Bill Brandt (British (born Germany), Hamburg 1904–1983 London)
Gelatin silver print with applied media
Image: 23.2 x 19.7 cm (9 1/8 x 7 3/4 in.) Frame: 50.8 x 40.6 cm (20 x 16 in.)
Purchase, Marlene Nathan Meyerson Family Foundation and Joseph M. Cohen Gifts, 2011
Not on view

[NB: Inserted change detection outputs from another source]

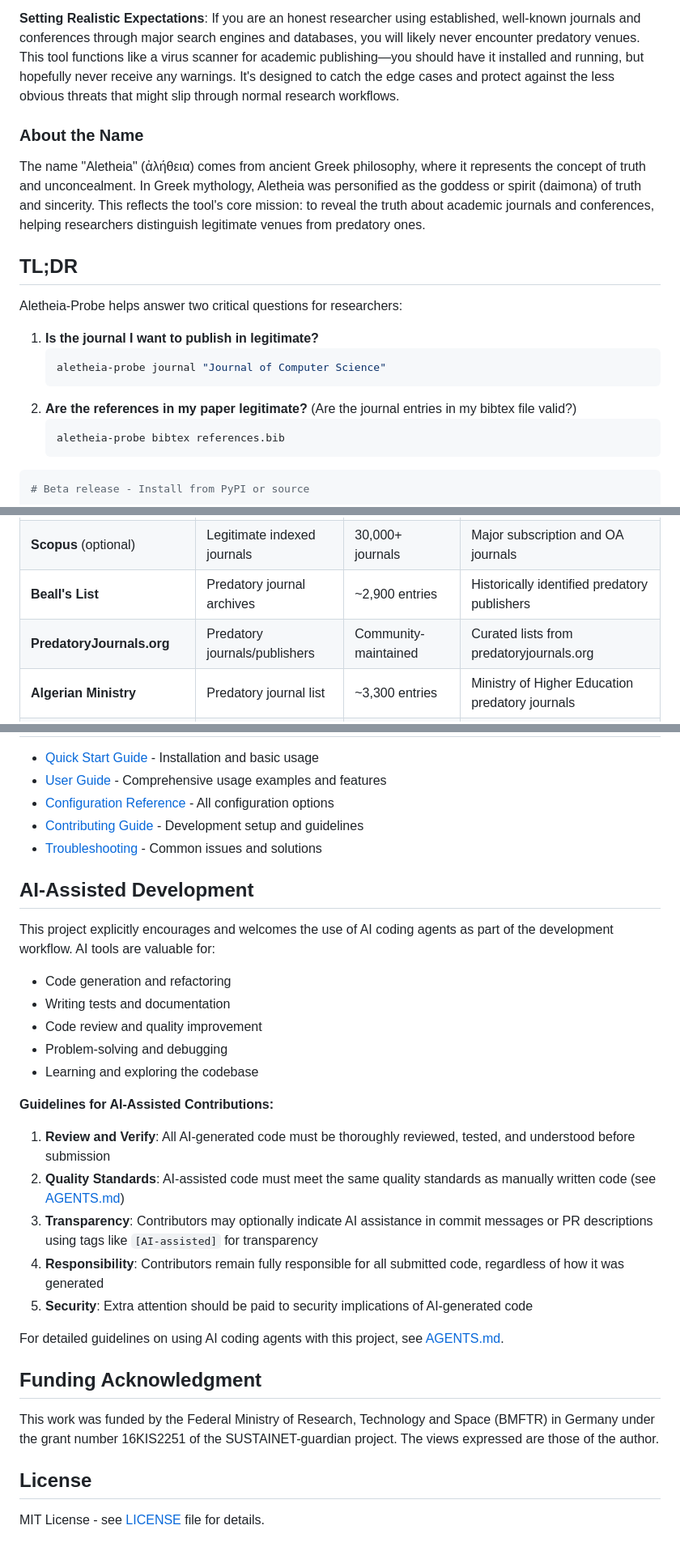
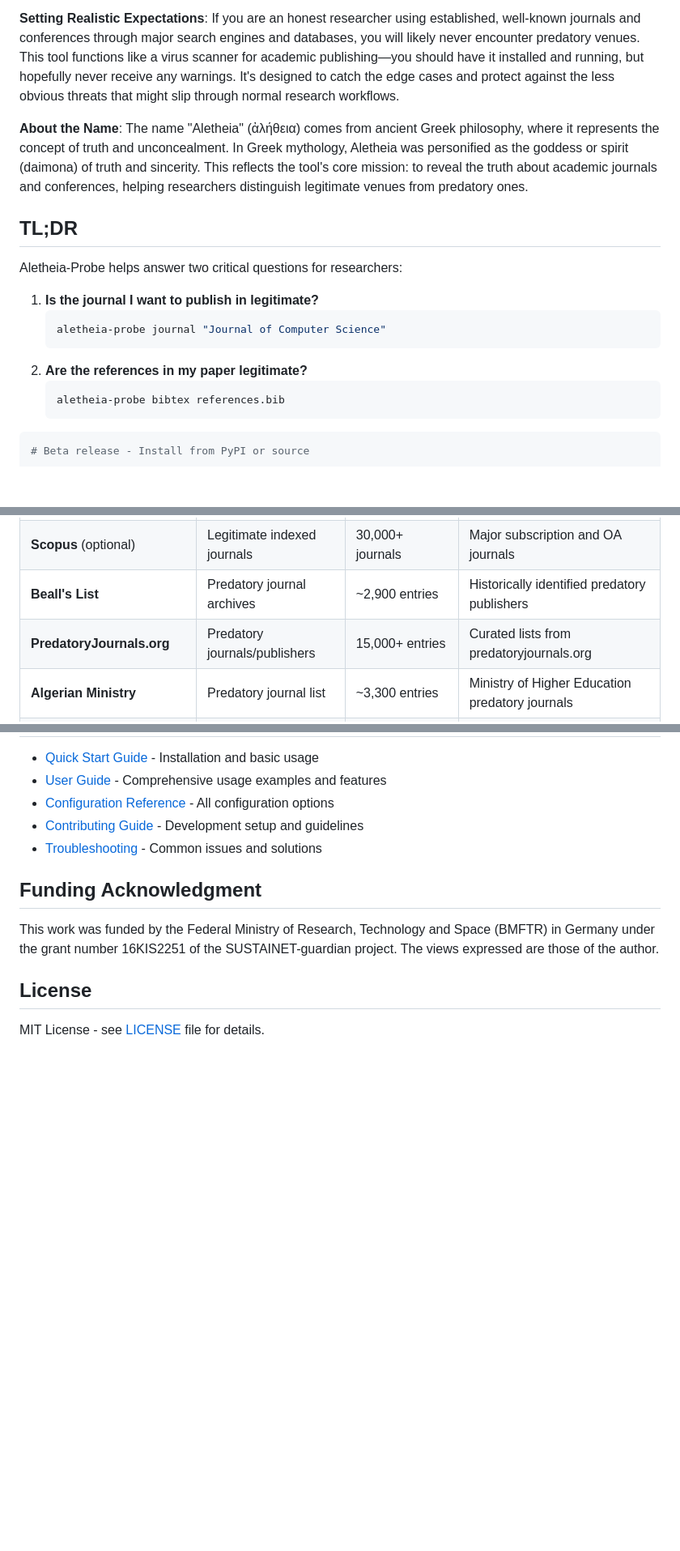
Before and after one commit to sustainet-guardian/aletheia-probe, a Markdown page: README.md, 3 parts joined by grey strips. Shown at 81% size. GitHub-like rendering; blank space fills up the shorter version.

Commit message:
docs: Finetune README and move AI-Assisted Development section (#161)
- Moved 'AI-Assisted Development' section from README.md to dev-notes/AI_ASSISTED_DEVELOPMENT.md.
- Changed 'About the Name' headline to a paragraph intro in README.md.
- Moved BibTeX validation question from README.md to docs/user-guide.md.
- Updated predatoryjournals.org coverage from 'Community-maintained' to '15,000+ entries' in README.md.
[AI-assisted]

Co-authored-by: florath-ai-assistant[bot] <Andreas.Florath@telekom.de>

````diff
--- a/README.md
+++ b/README.md
@@ -10,9 +10,7 @@ Aletheia-Probe is a comprehensive command-line tool for evaluating the legitimac
 
 **Setting Realistic Expectations**: If you are an honest researcher using established, well-known journals and conferences through major search engines and databases, you will likely never encounter predatory venues. This tool functions like a virus scanner for academic publishing—you should have it installed and running, but hopefully never receive any warnings. It's designed to catch the edge cases and protect against the less obvious threats that might slip through normal research workflows.
 
-### About the Name
-
-The name "Aletheia" (ἀλήθεια) comes from ancient Greek philosophy, where it represents the concept of truth and unconcealment. In Greek mythology, Aletheia was personified as the goddess or spirit (daimona) of truth and sincerity. This reflects the tool's core mission: to reveal the truth about academic journals and conferences, helping researchers distinguish legitimate venues from predatory ones.
+**About the Name**: The name "Aletheia" (ἀλήθεια) comes from ancient Greek philosophy, where it represents the concept of truth and unconcealment. In Greek mythology, Aletheia was personified as the goddess or spirit (daimona) of truth and sincerity. This reflects the tool's core mission: to reveal the truth about academic journals and conferences, helping researchers distinguish legitimate venues from predatory ones.
 
 ## TL;DR
 
@@ -22,7 +20,7 @@ Aletheia-Probe helps answer two critical questions for researchers:
     ```bash
     aletheia-probe journal "Journal of Computer Science"
     ```
-2.  **Are the references in my paper legitimate?** (Are the journal entries in my bibtex file valid?)
+2.  **Are the references in my paper legitimate?**
     ```bash
     aletheia-probe bibtex references.bib
     ```
@@ -107,7 +105,7 @@ These provide authoritative yes/no decisions for journals they cover:
 | **DOAJ** | Legitimate OA journals | 22,000+ journals | Gold standard for open access legitimacy |
 | **Scopus** (optional) | Legitimate indexed journals | 30,000+ journals | Major subscription and OA journals |
 | **Beall's List** | Predatory journal archives | ~2,900 entries | Historically identified predatory publishers |
-| **PredatoryJournals.org** | Predatory journals/publishers | Community-maintained | Curated lists from predatoryjournals.org |
+| **PredatoryJournals.org** | Predatory journals/publishers | 15,000+ entries | Curated lists from predatoryjournals.org |
 | **Algerian Ministry** | Predatory journal list | ~3,300 entries | Ministry of Higher Education predatory journals |
 | **Kscien Standalone Journals** | Predatory journals | 1,400+ entries | Individual predatory journals identified by Kscien |
 | **Kscien Publishers** | Predatory publishers | 1,200+ entries | Known predatory publishers |
@@ -253,26 +251,6 @@ To enhance coverage with Scopus data:
 - [Contributing Guide](.github/community/CONTRIBUTING.md) - Development setup and guidelines
 - [Troubleshooting](docs/troubleshooting.md) - Common issues and solutions
 
-## AI-Assisted Development
-
-This project explicitly encourages and welcomes the use of AI coding agents as part of the development workflow. AI tools are valuable for:
-
-- Code generation and refactoring
-- Writing tests and documentation
-- Code review and quality improvement
-- Problem-solving and debugging
-- Learning and exploring the codebase
-
-**Guidelines for AI-Assisted Contributions:**
-
-1. **Review and Verify**: All AI-generated code must be thoroughly reviewed, tested, and understood before submission
-2. **Quality Standards**: AI-assisted code must meet the same quality standards as manually written code (see [AGENTS.md](AGENTS.md))
-3. **Transparency**: Contributors may optionally indicate AI assistance in commit messages or PR descriptions using tags like `[AI-assisted]` for transparency
-4. **Responsibility**: Contributors remain fully responsible for all submitted code, regardless of how it was generated
-5. **Security**: Extra attention should be paid to security implications of AI-generated code
-
-For detailed guidelines on using AI coding agents with this project, see [AGENTS.md](AGENTS.md).
-
 ## Funding Acknowledgment
 
 This work was funded by the Federal Ministry of Research, Technology
````
Also changed, not shown: dev-notes/AI_ASSISTED_DEVELOPMENT.md (added, +19 -0 lines), docs/user-guide.md (+3 -0 lines).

Brandt first became known for his incisive photographs documenting class stratification in 1930s England. After World War II, he largely retreated from his documentary work into the realm of desire and fantasy that he had first explored as an apprentice to the American Surrealist Man Ray in 1929. Using an old fashioned Kodak police camera with a fish-eye lens, Brandt created an extensive series of hallucinatory studies of the female form. Among the most striking is this photograph of a seated nude who appears to have three arms—an effect he produced by exposing a single negative twice in the camera and then retouching the print with graphite.